Let’s start off by attempting to answer a question that I posed earlier: why do the majority of our stories feature the same type of protagonists? The simple answer to this is the fact that white males make up the majority of America’s population, so they are a fairly easy and large group to appeal to. This is also why we have the issue in entertainment that is deemed as “whitewashing,” taking historically or well known ethnic characters and making them white. This is unfair to the rest of the people of America. Why should white males get the bulk of the representation? Again, I am in no way condemning white male characters or their fans, as I happen to be a fan of many of them.
In spite of the opinions that I’ve stated so far, I do not feel that a character has to resemble you in order for you to relate to them. Personally, I have looked up to Charlie Brown and Tommy Pickles since I was a kid, and they look nothing like me. He is a young white male, and I am a young black male. But in that same breath, there is undoubtedly something really cool and really special about seeing characters in stories that look like you. In the same way that I looked up to Charlie Brown, I also idolized characters such as Virgil Hawkins from Static Shock, John Stewart from Justice League and Cyborg from Teen Titans, all black characters. Seeing characters that looked like me, but also were well written and had strong character development always gave me a special feeling.
One issue that America faces in regards to representation, is the fact that we only see the bad.
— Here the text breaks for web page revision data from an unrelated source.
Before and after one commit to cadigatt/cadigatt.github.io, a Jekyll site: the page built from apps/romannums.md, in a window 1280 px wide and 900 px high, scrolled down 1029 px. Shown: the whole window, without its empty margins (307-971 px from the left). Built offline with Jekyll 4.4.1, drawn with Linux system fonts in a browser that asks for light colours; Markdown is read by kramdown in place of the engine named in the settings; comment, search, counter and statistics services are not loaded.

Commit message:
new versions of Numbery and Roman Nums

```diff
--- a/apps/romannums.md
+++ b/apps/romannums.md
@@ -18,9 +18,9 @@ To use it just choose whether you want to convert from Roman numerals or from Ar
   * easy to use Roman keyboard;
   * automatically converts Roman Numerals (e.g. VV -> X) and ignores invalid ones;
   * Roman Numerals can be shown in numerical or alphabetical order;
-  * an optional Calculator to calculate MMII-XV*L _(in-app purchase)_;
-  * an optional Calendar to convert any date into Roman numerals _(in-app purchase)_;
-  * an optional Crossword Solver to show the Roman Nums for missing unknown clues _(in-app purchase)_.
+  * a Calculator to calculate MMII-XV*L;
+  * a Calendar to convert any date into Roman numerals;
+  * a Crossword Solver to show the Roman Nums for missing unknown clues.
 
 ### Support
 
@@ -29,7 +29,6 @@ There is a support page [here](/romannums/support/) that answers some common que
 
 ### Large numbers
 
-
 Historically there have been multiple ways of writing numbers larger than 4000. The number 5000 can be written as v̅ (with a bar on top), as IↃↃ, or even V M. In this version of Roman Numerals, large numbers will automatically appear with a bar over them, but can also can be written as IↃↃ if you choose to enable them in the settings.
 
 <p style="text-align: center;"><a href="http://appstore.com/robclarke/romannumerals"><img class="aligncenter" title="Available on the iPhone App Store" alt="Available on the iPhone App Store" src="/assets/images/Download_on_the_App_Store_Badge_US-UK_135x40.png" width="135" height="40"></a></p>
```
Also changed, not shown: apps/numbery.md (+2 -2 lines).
We never celebrate the good examples of anything. For as much as we have a history of stories featuring straight white males, we have branched out quite a bit in the last 10 or so years. "The Proud Family" and "That’s So Raven" were Disney shows that primarily focused on black American families, but also featured numerous white and Mexican characters. More recently, the critically acclaimed DreamWorks film "Home" featured a young black girl with curly hair, something that hadn’t really been seen before. Katniss Everdeen from the "Hunger Games" is an incredibly strong and popular female character. There are even examples outside of race and gender. The Cartoon Network show "Steven Universe" features LGBT characters, something that is unheard of in animated programming. Perhaps most historically, earlier this year the famous Barbie doll line went through a great change in order to promote diversity and healthy self-image. While Barbie dolls of different races were available for years, this initiative extended far beyond race. Barbie dolls now include different body types such as petite and curvy, as well as numerous new skin tones and hair styles.The importance of representation and diversity cannot be understated. As a child or even an adult growing up in America, it can be incredibly inspiring to see well written characters that look like you, and go through similar personal issues. Seeing these characters overcome their issues can go a long way toward helping us with ours.